The presidential hopeful said in a clip posted by the podcast “Pod Save America” that it was “never the intention” that parents of children who missed too much school would be criminalized.

“My regret is that I have now heard stories that where, in some jurisdictions, DAs have criminalized the parents,” Harris said. “And I regret that that has happened and that, the thought that anything that I did could have led to that, because that certainly was not the intention, was never the intention. Never was the intention.”

The section of the California law that went into effect Jan. 1, 2011, reads that parents could be subject to a fine of up to $2,000 or “imprisonment in a county jail not exceeding one year, or by both that fine and imprisonment.” The law applies to a parent or guardian of a student who is 6 years old or older who is in kindergarten or in first grade through eighth grade, “whose child is a chronic truant … who has failed to reasonably supervise and encourage the pupil’s school attendance, and who has been offered language accessible support services to address the pupil’s truancy.”

Harris said the criminalization of parents happened “in other jurisdictions, not under my watch ever. I had no control over that.” The senator added when she was district attorney of San Francisco, from 2004 to 2011, “we never sent a parent to jail.”

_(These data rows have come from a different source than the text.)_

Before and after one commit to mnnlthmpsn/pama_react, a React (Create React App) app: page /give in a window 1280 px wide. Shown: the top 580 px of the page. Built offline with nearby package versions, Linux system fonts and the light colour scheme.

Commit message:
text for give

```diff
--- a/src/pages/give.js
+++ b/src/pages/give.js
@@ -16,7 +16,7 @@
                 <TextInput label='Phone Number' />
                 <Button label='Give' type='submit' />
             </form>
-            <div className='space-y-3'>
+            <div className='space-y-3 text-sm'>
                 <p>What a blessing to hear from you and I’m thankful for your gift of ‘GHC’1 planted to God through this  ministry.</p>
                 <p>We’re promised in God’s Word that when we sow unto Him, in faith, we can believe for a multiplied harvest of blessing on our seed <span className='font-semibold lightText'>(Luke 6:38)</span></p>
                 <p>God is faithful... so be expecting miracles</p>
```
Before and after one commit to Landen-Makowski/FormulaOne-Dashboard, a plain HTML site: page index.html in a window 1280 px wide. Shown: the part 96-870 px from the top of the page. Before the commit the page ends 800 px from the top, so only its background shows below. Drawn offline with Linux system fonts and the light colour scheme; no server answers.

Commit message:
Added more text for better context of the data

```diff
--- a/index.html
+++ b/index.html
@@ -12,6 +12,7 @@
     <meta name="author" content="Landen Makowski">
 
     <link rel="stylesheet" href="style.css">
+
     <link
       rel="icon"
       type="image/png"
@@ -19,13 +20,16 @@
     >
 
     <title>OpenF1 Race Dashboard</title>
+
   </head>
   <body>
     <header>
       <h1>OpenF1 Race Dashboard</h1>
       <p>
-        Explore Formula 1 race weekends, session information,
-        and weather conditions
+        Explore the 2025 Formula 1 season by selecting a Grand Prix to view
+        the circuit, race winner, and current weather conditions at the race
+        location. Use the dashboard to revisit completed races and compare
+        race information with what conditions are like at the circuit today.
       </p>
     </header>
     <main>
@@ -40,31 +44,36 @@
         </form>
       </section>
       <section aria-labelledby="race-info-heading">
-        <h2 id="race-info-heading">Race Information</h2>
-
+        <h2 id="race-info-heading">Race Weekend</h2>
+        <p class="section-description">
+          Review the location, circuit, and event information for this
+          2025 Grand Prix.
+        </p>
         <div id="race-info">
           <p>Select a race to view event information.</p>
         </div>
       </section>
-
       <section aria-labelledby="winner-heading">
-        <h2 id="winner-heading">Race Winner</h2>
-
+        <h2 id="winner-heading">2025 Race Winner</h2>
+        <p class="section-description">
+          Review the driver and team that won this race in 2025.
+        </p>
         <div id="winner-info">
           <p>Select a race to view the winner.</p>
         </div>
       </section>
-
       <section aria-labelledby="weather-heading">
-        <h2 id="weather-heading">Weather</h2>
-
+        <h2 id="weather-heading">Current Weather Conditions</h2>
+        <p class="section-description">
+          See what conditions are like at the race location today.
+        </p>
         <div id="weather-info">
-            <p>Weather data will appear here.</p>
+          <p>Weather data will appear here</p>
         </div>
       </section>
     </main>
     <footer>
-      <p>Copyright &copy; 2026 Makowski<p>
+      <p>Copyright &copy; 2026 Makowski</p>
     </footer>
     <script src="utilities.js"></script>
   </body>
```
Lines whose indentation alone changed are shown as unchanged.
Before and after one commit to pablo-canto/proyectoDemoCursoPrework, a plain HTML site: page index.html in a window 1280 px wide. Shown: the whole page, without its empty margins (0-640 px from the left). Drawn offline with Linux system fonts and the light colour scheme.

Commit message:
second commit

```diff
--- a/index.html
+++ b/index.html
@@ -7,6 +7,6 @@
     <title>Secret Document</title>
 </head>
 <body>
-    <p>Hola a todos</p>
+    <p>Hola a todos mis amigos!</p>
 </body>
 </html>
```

The senator, who officially announced in January she is running for president, has come under scrutiny for her record as a prosecutor. She has previously rebutted some of the liberal criticism and argued during a CNN town hall in January that she has “been consistent my whole career.”

Harris said she would not support a similar truancy law if she becomes president.

The senator explained why she initially supported the California law.

“I took a look at and did an analysis of who our homicide victims were who were under the age of 25, and I learned that over 90% were high school dropouts,” she said.

She said she learned “that up to 40% of the chronically and habitually truant students were elementary school students, missing 50, 60, up to 80 days of a 180-day school year.”

Harris said she realized “the system was failing these kids.”

“I wanted to avoid a situation where those children end up being criminalized, some for their entire lifetime, because we failed them in the earliest stages,” she said.